,

collect the taxes embraced in said Vol. XXXII.) FRIDAY, JAN. 15, 1915. [No. 11 duplicate and would pay the same into

the hands of the proper treasurer of

said district according to law, and settle Common Pleas-- Law up said duplicate with said district on

or before the first day of June, 1914.

It is alleged that, at the end of the Pequea Township School District v. Klugh fiscal year, the accounts of said Klugh and Benedict.

were duly audited by the auditors of School tax collector-Suit for taxes col- the said township, as provided for in

lected- Affidavit of defense-Payment section 2,607 and 2,608 of the School -Practice-School Code of May 18, Code, and that the auditors found in 1911.

his hands the sum of $1,051.84 due and nder the School Code of May 18, 1911, owing by him to the treasurer, and that P. L. 309 the report of the auditor unappealed no appeal has ever been taken from said irom showing taxes collected and not paid finding. It is also asserted that the over is conclusive against a tax collector of amount thus ascertained to be due rea district of the fourth class and his surety, and therefore in a suit by the school district mains as yet unpaid, and it has not against such collector and his surety for been paid to the school district, although taxes collected, an affidavit of defense which frequently demanded. As against this, merely avers payment without denying that but one essential fact thus set forth is the accounts were regularly audited and the report unappealed from is insufficient.

denied by Harry H. Benedict, and this Where payment is relied on as a defense is the general statement that H. M. the affidavit should set forth the time, manner Klugh turned over and paid to the plainand amount of payments.

tiff all school taxes collected by him It is not proper practice to have an affidavit of defense signed by the attorney for for the year 1913. the defendant, and only the jurat signed by

We do not think that that affidavit of the defendant. Such affidavit is not good un- defense is sufficient. It will, in the first less an allegation is made of inability or other sufficient reason why it was not signed that the accounts of Klugh were regu

instance, be observed that it is not denied by the defendant.

larly audited and that a balance was Rule for judgment for want of a suf: ascertained to be in his hands. Nor is ficient affidavit of defense. C. P. of it disputed that no appeal was ever taken. Lancaster County, September Term The School Code of May 18, 1911, P. L. 1914, No. 33

309, provides that the accounts of the H. Frank Eshleman, for rule.

school districts of the fourth class H. Edgar Sherts and John A. Nauman, clares that, “ in any school district of

shall be audited, and section 2,627 de

the fourth class, if any sum is charged January 9, 1915. Opinion by Landis, against any person or persons by audi

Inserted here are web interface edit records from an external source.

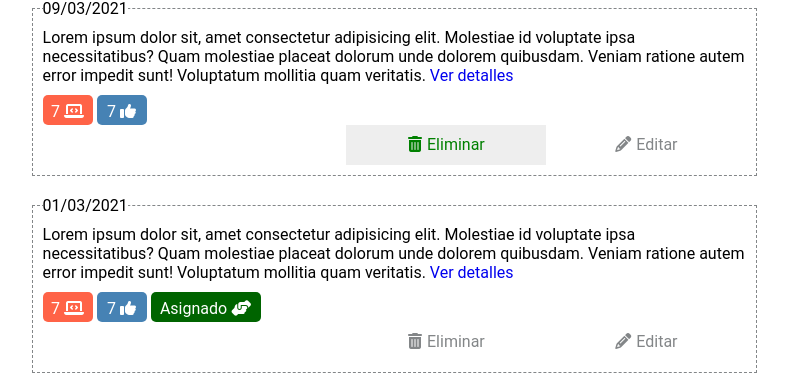
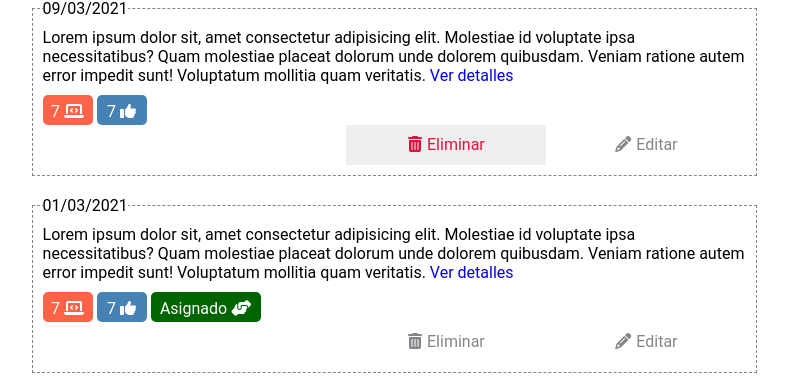
Before and after one commit to Rony-R/Proyecto-Industrias-IS902, a PHP site: page /perfil-publicaciones.html in a window 1280 px wide, with the pointer over the restyled element. Shown: the part 383-760 px from the top of the page, without its empty margins (352-1140 px from the left). Run offline with PHP 8.4, Linux system fonts and the light colour scheme; some libraries are stand-ins or nearby versions.

Commit message:
[FIX] estilo botones de editar y eliminar

```diff
--- a/css/perfil-publicaciones.css
+++ b/css/perfil-publicaciones.css
@@ -220,11 +220,11 @@ fieldset span {
 }
 .btn-publicacion.eliminar:hover {
   background: #eeeeee;
-  color: green;
+  color: crimson;
 }
 .btn-publicacion.editar:hover {
   background: #eeeeee;
-  color: crimson;
+  color: green;
 }
 .fas.fa-trash-alt,
 .fas.fa-pencil-alt {
```
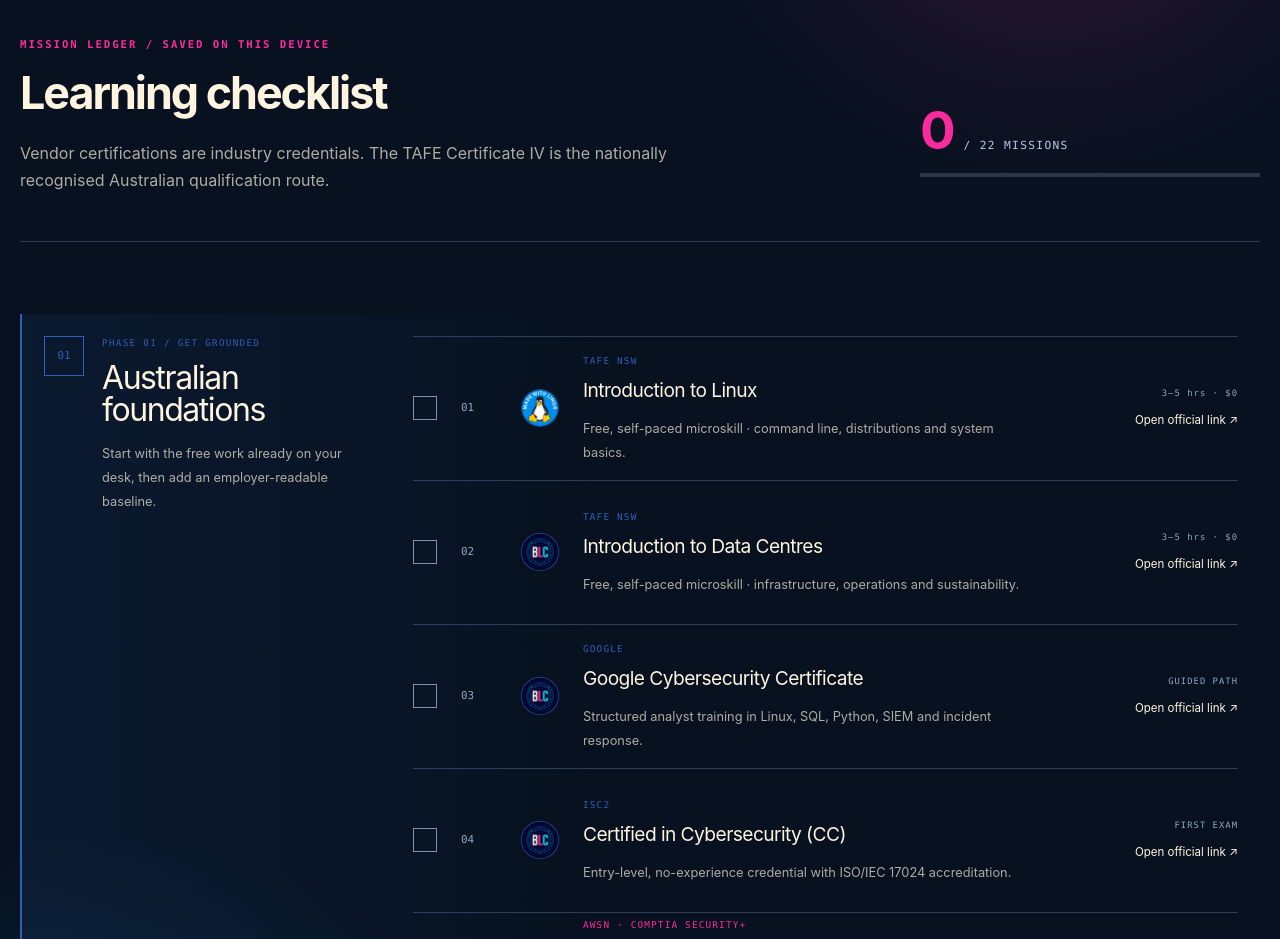
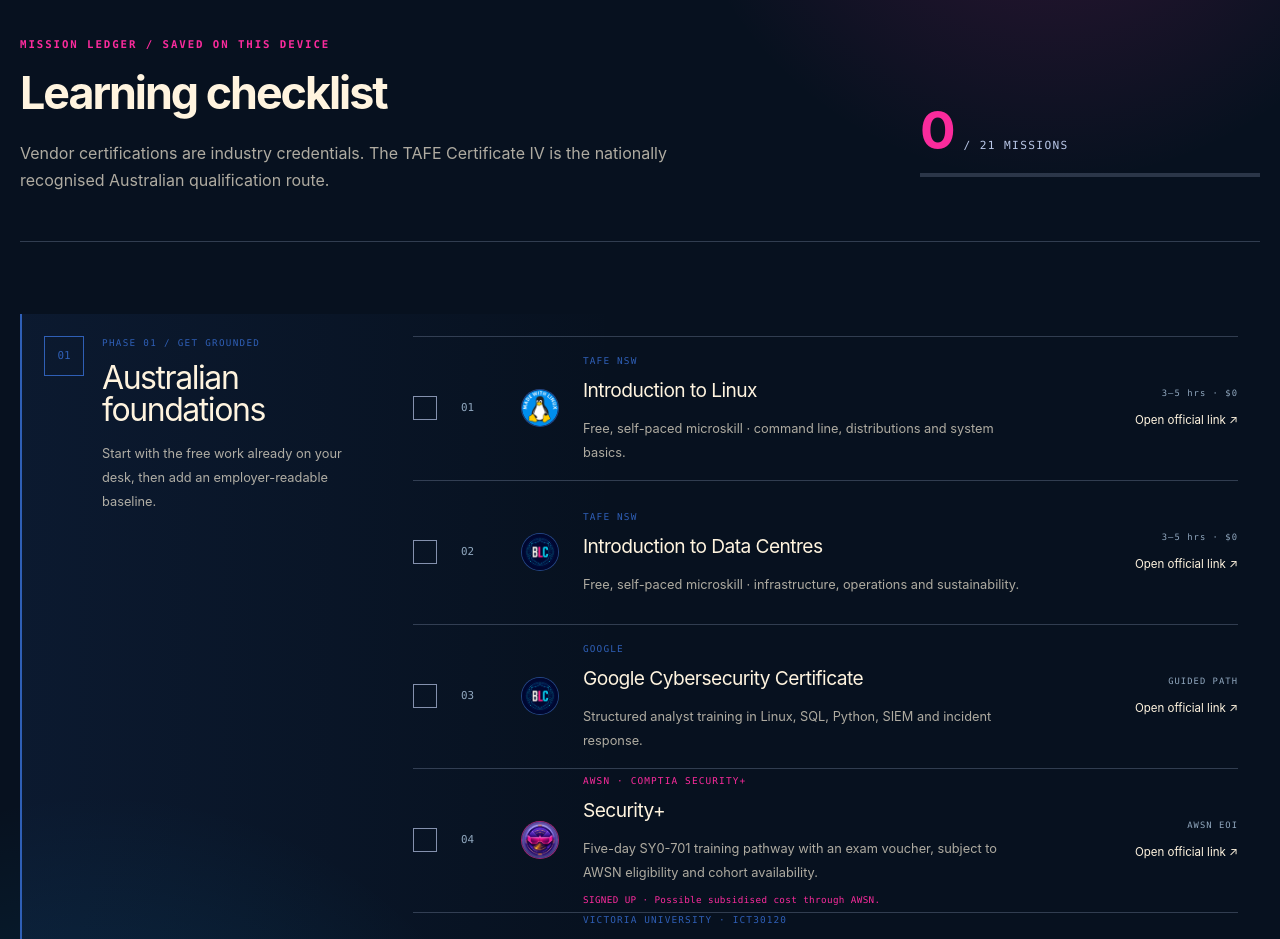
Before and after one commit to bitpixi2/bitpixi-learns-cybersec, a Next.js app: page / in a window 1280 px wide. Shown: the part 880-1819 px from the top of the page. Built offline with nearby package versions, Linux system fonts and the light colour scheme.

Commit message:
Remove ISC2 foundation item

```diff
--- a/app/page.tsx
+++ b/app/page.tsx
@@ -60,15 +60,6 @@
         note: "Structured analyst training in Linux, SQL, Python, SIEM and incident response.",
         signal: "GUIDED PATH",
         href: "https://grow.google/certificates/cybersecurity/",
-        track: "foundation",
-      },
-      {
-        id: "isc2-cc",
-        title: "Certified in Cybersecurity (CC)",
-        provider: "ISC2",
-        note: "Entry-level, no-experience credential with ISO/IEC 17024 accreditation.",
-        signal: "FIRST EXAM",
-        href: "https://www.isc2.org/certifications/cc",
         track: "foundation",
       },
       {
@@ -555,7 +546,7 @@
           <h2>Build the right base</h2>
           <p>
             Start with Linux and infrastructure basics, then complete the Victorian IT pathway
-            needed for Free TAFE before Cert IV Cyber Security. Add ISC2 CC or Security+ for a
+            needed for Free TAFE before Cert IV Cyber Security. Add Security+ for a
             recognised baseline; use SC-900 and PortSwigger labs to turn it into practical work.
           </p>
         </div>
```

tors thereof, and their report containThe plaintiff, under the School Code, ing such fact is not appealed from is a corporation, embraced within school as herein provided, said auditors shall districts of the fourth class, and, as such, promptly, within thirty days after the it levied and assessed a school tax on filing of such report, make a certificate Vay —, 1913, for the fiscal year begin- stating the name of the district and the ning the first Monday in July, 1913, and name of the person or persons charged the same was entered on the proper with any sum or sums, and the amount duplicate for that year. It must be taken or amounts thereof, certifying the same as true, for it is not denied, that H. M. to the prothonotary of the Court of Klugh was duly elected collector of Common pleas of the county in which taxes in Pequea Township at the elec- the district is situated, or in which the tion held in November, 1913, and Harry school buildings of the independent disFI. Benedict became surety on his bond 'trict are located; and the prothonotary

contra.

P. J.

reason.

of said Court shall forthwith enter a fact that the affidavit of defense is judgment thereon, in favor of said signed by the attorney for the defendant, school district and against the person or and only the jurat is made by the depersons therein charged with the amount fendant. This does not seem to us to thereof, and, when so entered, the same be good form or proper practice. shall be a valid judgment in favor of affidavit of defense made by an attorney, the school district against the person without allegation of inability or other or persons charged therein with the sufficient reason why it was not made same, which judgment, together with by the defendant, is not good. See costs, shall be collected by said district Safety Banking & Trust Co. 0. Conwell, for its use and benefit." The audit was, 28 Sup., 237; Phillips v. Allen, 32 Sup., therefore, conclusive as against Klugh, 356. and it follows that it was equally so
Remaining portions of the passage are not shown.